-------- Extracted material --------

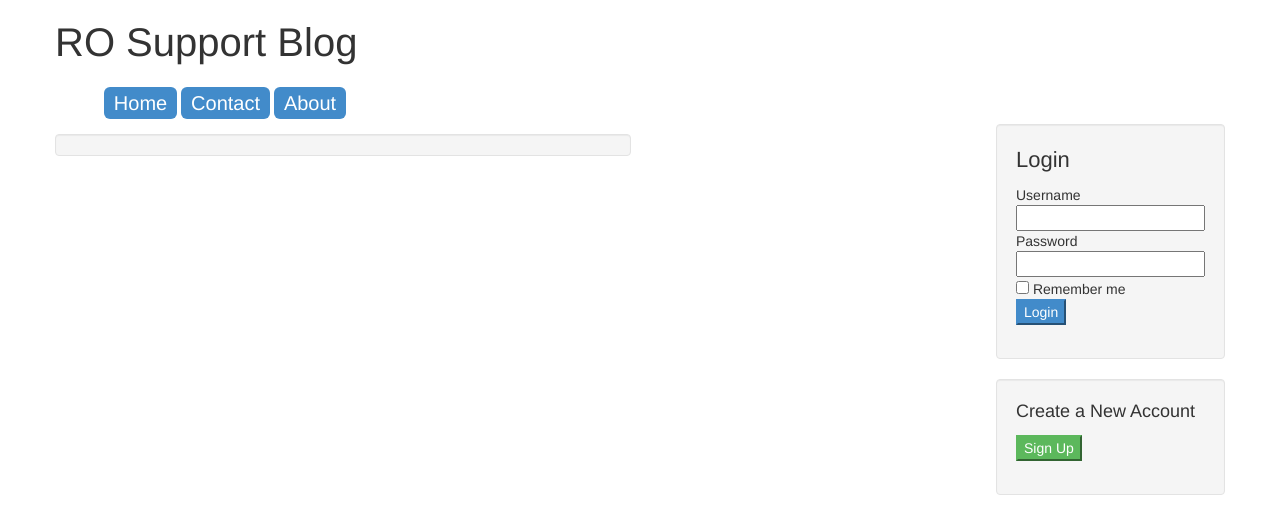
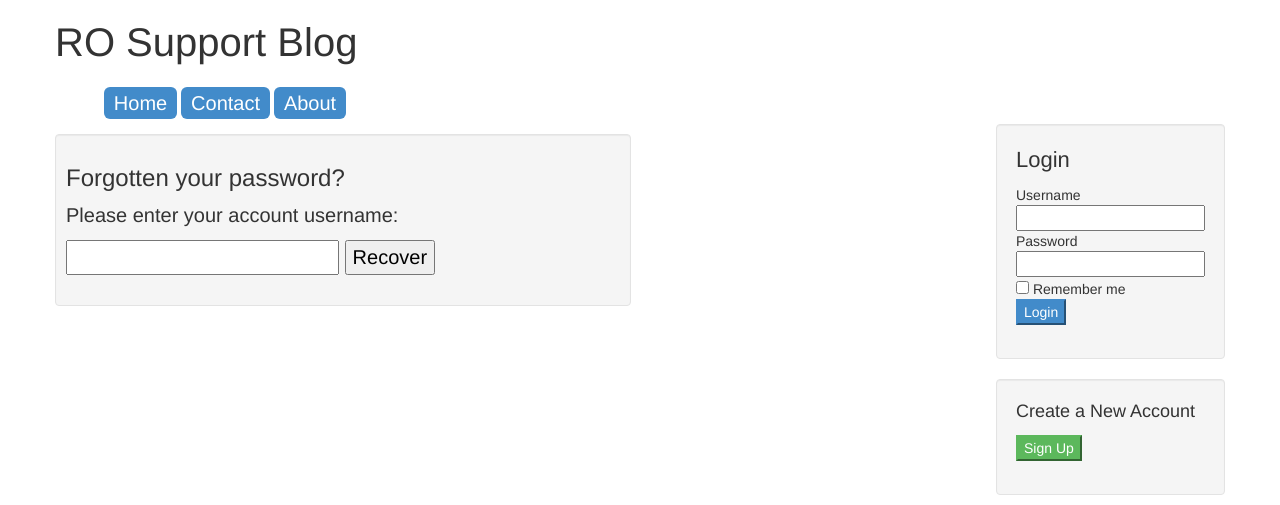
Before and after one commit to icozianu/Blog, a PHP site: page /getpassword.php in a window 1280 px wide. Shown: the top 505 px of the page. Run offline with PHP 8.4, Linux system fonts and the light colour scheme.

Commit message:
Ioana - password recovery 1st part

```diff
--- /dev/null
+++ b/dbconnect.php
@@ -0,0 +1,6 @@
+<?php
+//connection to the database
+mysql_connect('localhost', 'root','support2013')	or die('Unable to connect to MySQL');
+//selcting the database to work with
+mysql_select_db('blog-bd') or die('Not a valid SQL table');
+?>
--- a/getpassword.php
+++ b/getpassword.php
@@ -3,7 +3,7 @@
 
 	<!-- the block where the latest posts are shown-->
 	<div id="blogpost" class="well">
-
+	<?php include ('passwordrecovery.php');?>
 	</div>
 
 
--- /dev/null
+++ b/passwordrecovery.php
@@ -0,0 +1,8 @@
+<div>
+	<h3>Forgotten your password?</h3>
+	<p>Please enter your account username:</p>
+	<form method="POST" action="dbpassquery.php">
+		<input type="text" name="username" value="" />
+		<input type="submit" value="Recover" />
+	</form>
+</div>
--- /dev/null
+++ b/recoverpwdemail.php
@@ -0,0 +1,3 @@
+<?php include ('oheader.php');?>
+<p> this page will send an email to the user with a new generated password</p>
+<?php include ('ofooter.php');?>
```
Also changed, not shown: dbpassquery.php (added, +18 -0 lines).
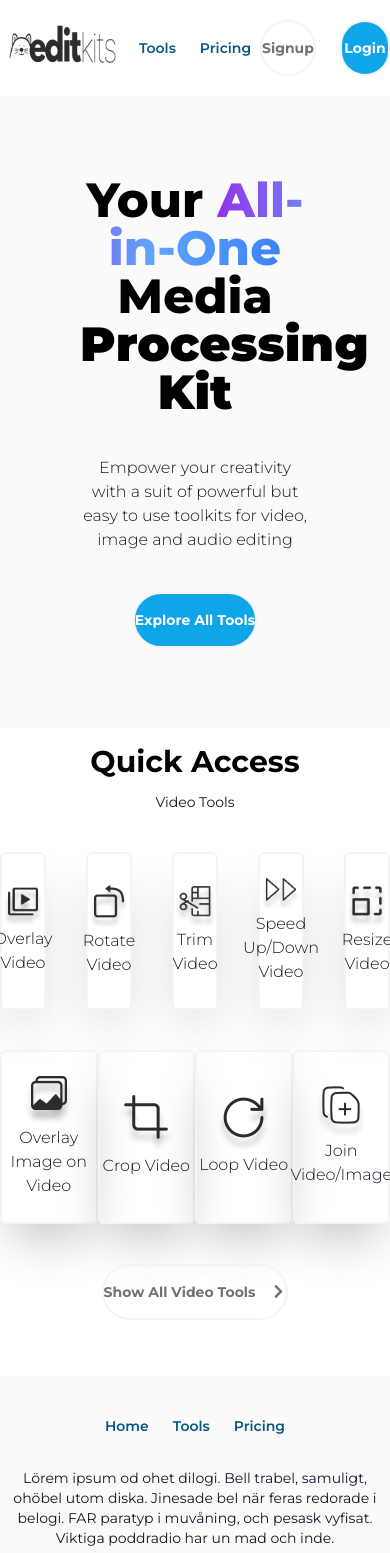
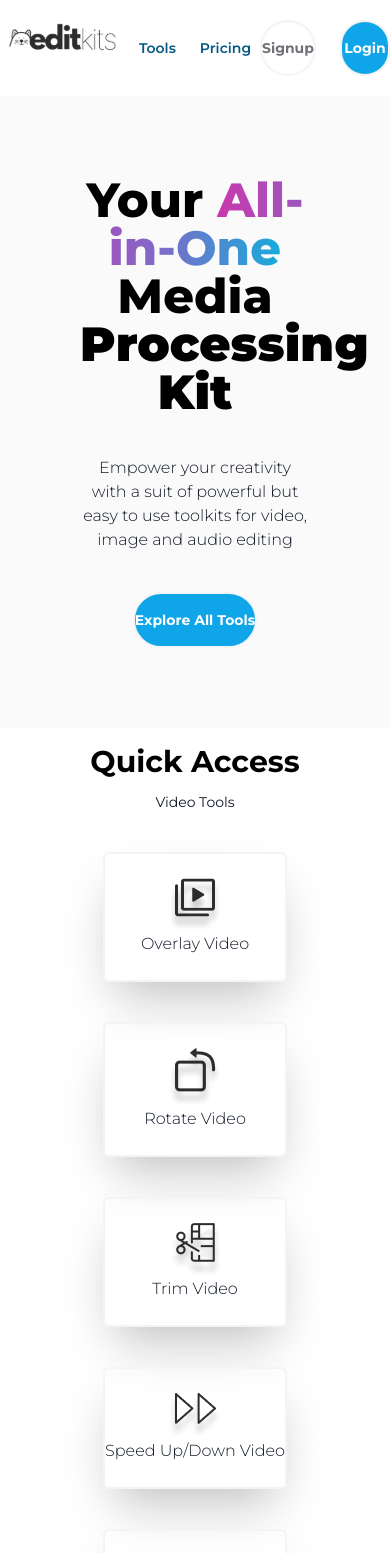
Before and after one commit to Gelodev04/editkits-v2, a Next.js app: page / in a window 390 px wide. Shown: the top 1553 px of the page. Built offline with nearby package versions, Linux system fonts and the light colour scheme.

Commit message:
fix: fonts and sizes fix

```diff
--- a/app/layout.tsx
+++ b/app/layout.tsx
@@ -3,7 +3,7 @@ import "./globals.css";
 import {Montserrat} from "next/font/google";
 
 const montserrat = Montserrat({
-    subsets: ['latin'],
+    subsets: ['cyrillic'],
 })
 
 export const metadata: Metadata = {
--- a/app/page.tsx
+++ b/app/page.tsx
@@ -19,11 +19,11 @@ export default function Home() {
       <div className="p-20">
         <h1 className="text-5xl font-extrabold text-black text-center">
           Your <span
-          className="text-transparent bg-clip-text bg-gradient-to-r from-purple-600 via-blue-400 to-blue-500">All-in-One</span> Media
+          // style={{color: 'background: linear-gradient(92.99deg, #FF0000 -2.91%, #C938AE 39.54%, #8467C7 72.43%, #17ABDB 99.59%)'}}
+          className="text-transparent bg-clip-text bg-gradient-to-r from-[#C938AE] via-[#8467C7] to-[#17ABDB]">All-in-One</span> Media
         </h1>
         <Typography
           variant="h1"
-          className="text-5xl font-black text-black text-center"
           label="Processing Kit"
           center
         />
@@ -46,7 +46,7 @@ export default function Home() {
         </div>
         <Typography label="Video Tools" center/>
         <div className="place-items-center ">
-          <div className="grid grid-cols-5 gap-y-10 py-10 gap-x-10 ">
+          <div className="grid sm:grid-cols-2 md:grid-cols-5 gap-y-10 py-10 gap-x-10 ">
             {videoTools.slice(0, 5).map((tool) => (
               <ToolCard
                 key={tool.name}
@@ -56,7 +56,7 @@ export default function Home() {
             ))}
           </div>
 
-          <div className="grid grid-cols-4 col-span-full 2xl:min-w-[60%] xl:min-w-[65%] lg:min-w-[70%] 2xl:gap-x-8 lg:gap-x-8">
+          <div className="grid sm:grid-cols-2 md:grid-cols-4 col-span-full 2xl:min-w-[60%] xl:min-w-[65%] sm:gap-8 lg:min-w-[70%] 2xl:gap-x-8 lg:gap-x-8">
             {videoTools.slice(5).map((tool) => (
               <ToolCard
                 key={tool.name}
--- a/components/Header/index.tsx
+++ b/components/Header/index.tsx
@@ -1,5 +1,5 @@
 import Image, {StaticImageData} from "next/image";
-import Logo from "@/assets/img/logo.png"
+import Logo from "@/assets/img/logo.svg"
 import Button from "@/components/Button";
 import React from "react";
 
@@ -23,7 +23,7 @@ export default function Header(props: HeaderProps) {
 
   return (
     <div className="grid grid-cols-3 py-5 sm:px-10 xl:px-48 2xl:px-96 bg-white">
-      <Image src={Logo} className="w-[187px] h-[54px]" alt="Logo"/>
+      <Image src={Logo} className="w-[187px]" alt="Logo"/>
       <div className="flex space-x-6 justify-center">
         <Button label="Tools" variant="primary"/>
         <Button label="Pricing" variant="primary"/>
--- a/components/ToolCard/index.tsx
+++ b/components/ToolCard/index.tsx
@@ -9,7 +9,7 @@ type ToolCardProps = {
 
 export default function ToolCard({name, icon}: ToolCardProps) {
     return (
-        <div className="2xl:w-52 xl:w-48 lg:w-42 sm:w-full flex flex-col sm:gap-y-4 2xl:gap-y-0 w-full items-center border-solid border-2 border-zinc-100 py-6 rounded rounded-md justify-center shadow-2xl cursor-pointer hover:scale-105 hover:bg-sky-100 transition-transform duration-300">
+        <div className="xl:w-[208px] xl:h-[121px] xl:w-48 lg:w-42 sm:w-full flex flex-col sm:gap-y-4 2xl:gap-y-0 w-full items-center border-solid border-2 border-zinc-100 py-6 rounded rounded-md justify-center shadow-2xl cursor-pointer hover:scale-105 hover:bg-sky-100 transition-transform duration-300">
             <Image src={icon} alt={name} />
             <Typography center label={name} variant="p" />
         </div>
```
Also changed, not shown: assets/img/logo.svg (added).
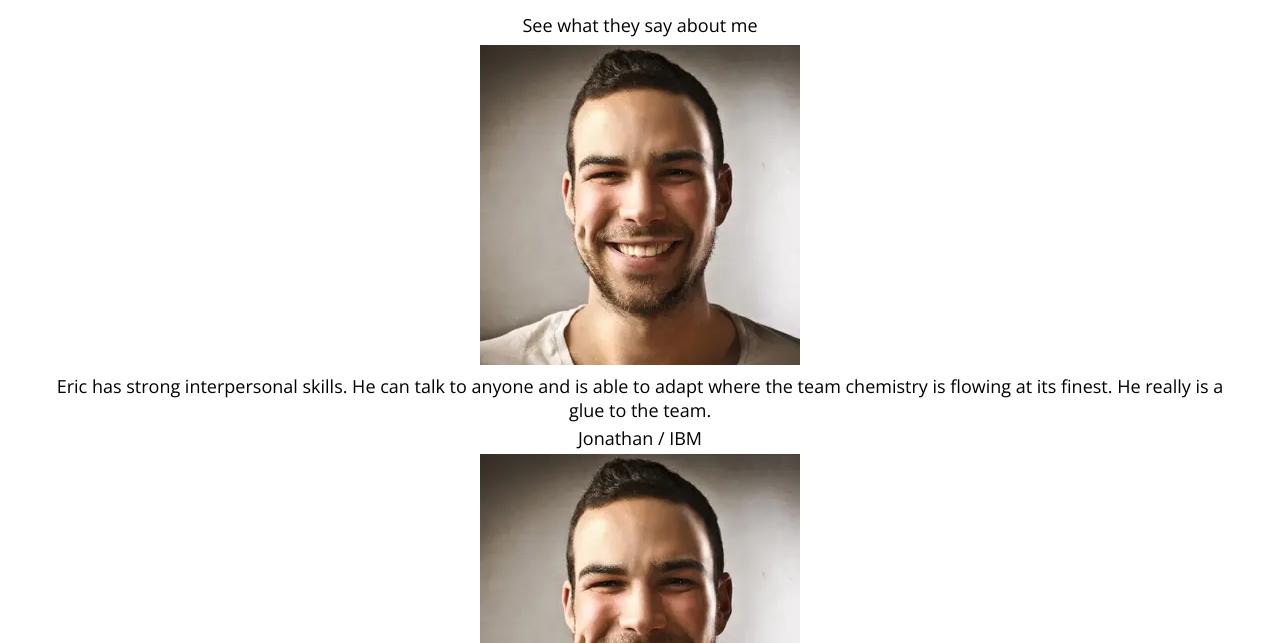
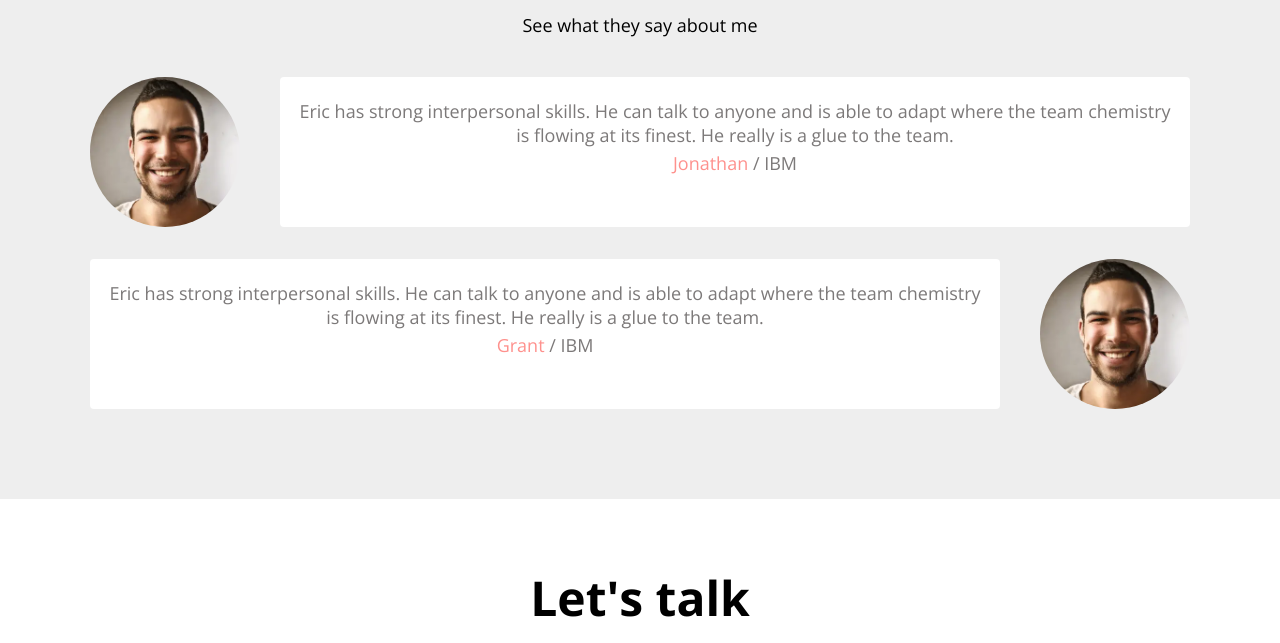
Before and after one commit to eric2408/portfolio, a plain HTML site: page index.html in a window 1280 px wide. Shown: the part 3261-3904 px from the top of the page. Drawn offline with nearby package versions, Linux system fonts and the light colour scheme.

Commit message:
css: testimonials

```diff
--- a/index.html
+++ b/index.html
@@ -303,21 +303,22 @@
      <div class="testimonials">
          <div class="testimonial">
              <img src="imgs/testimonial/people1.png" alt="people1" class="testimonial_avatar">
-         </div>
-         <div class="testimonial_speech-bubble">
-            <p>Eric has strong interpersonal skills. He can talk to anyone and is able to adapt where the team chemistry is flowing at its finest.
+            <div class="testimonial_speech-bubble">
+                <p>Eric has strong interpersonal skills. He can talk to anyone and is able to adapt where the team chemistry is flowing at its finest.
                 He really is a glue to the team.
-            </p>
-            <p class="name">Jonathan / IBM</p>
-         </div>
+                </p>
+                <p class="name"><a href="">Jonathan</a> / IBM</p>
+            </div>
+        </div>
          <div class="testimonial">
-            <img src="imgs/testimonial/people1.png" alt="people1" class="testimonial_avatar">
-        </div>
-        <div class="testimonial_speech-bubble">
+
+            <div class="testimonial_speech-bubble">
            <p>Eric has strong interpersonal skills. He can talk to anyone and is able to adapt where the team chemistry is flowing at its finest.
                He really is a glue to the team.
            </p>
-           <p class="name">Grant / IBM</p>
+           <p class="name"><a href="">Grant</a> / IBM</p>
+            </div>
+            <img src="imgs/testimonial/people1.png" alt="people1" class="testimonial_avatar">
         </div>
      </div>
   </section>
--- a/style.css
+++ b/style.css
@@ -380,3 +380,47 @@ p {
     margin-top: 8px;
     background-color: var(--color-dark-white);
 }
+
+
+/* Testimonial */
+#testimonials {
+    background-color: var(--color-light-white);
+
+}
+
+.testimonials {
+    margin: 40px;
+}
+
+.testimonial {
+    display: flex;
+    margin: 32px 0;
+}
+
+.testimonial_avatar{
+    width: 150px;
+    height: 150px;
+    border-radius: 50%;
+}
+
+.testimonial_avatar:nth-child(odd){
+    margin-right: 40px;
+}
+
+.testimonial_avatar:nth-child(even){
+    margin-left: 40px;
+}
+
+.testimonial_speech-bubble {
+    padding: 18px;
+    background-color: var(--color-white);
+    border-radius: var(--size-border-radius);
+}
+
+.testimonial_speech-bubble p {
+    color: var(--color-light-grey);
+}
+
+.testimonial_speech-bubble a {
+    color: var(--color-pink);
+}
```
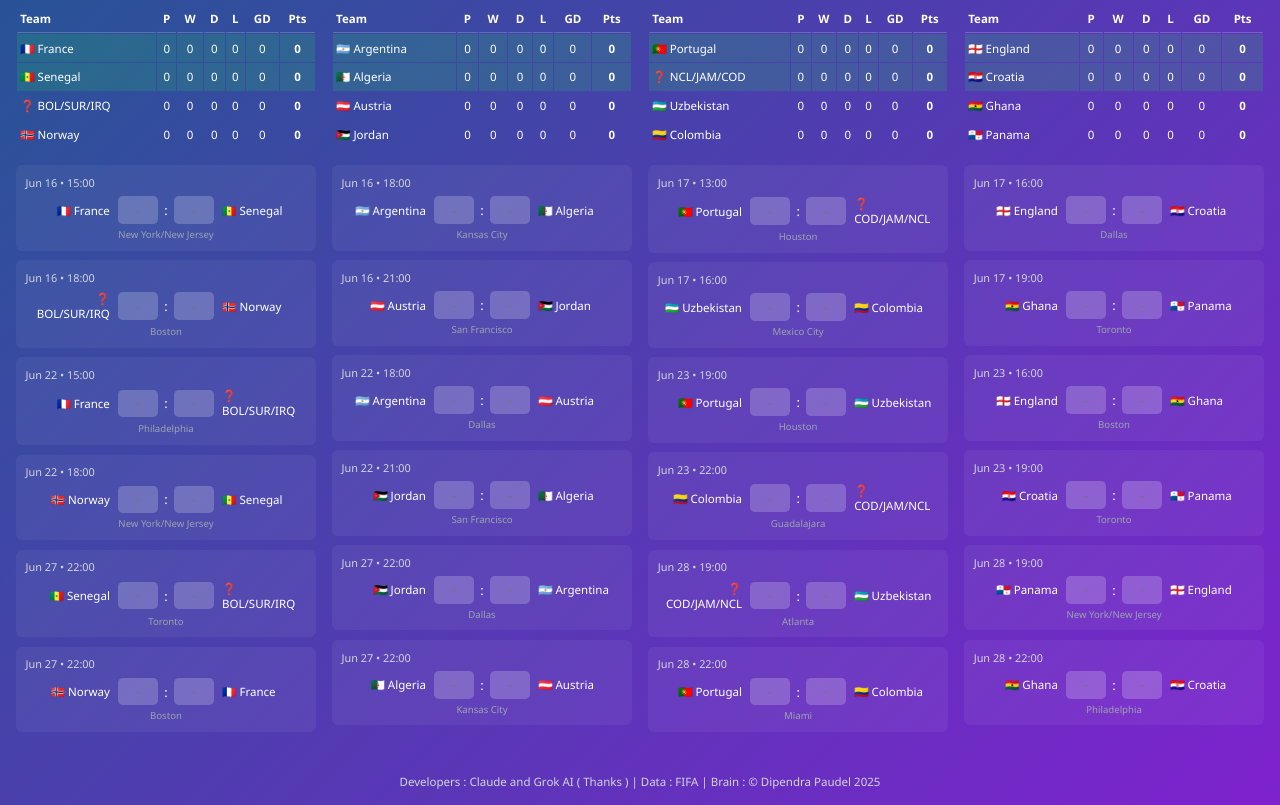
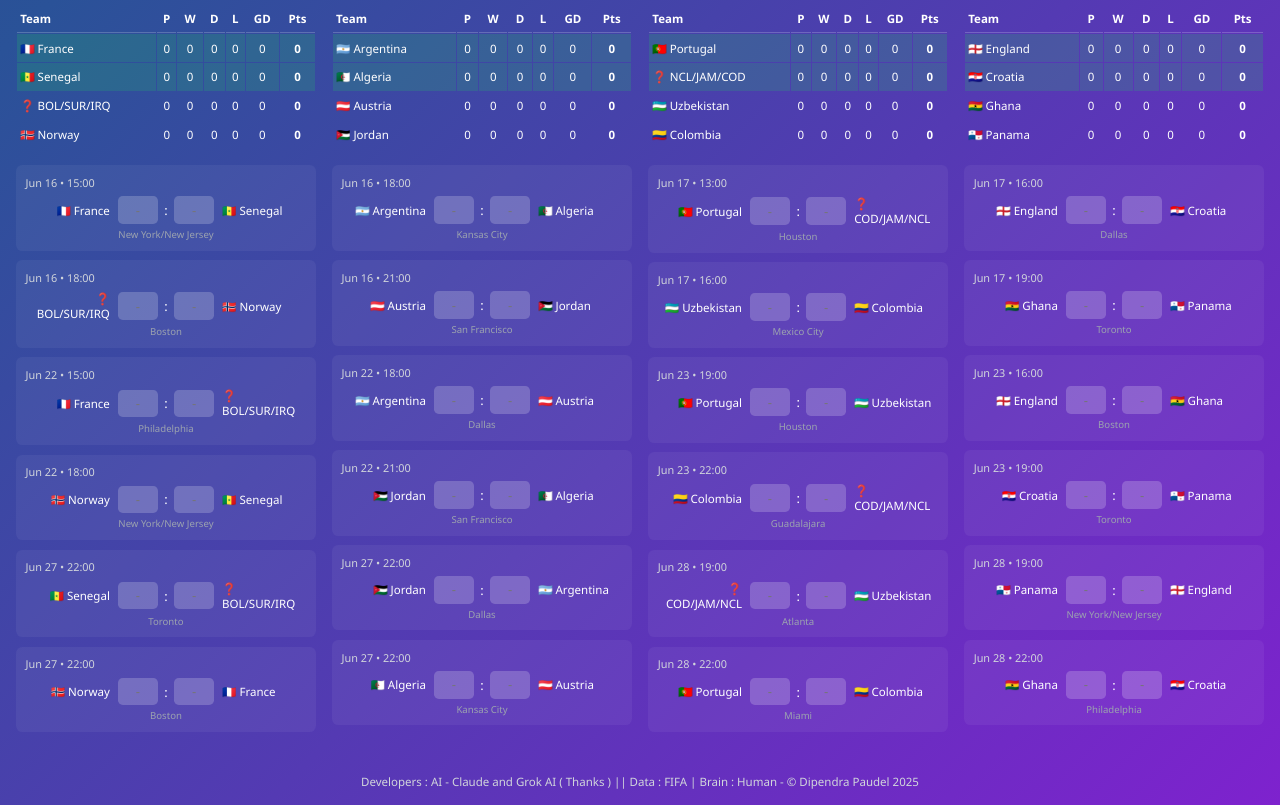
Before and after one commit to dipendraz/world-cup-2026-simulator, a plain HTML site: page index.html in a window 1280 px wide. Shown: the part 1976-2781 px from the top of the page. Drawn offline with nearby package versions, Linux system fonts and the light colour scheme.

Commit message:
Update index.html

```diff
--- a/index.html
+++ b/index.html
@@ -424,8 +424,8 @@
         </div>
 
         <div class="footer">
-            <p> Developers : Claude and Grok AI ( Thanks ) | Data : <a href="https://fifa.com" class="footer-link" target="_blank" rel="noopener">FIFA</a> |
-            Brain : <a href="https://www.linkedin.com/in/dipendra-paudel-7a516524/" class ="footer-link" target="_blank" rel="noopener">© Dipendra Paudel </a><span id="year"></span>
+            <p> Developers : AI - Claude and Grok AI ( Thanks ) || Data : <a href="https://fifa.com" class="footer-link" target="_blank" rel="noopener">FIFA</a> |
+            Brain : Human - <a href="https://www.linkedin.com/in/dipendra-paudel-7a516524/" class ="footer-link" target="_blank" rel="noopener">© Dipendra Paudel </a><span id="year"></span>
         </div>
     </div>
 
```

--------

**Problem to solve**
Look through the records above and please copy every line in which the string "justify" occurs.

**Exercise answer**
       <div className="flex space-x-6 justify-center">
-        <div className="2xl:w-52 xl:w-48 lg:w-42 sm:w-full flex flex-col sm:gap-y-4 2xl:gap-y-0 w-full items-center border-solid border-2 border-zinc-100 py-6 rounded rounded-md justify-center shadow-2xl cursor-pointer hover:scale-105 hover:bg-sky-100 transition-transform duration-300">
+        <div className="xl:w-[208px] xl:h-[121px] xl:w-48 lg:w-42 sm:w-full flex flex-col sm:gap-y-4 2xl:gap-y-0 w-full items-center border-solid border-2 border-zinc-100 py-6 rounded rounded-md justify-center shadow-2xl cursor-pointer hover:scale-105 hover:bg-sky-100 transition-transform duration-300">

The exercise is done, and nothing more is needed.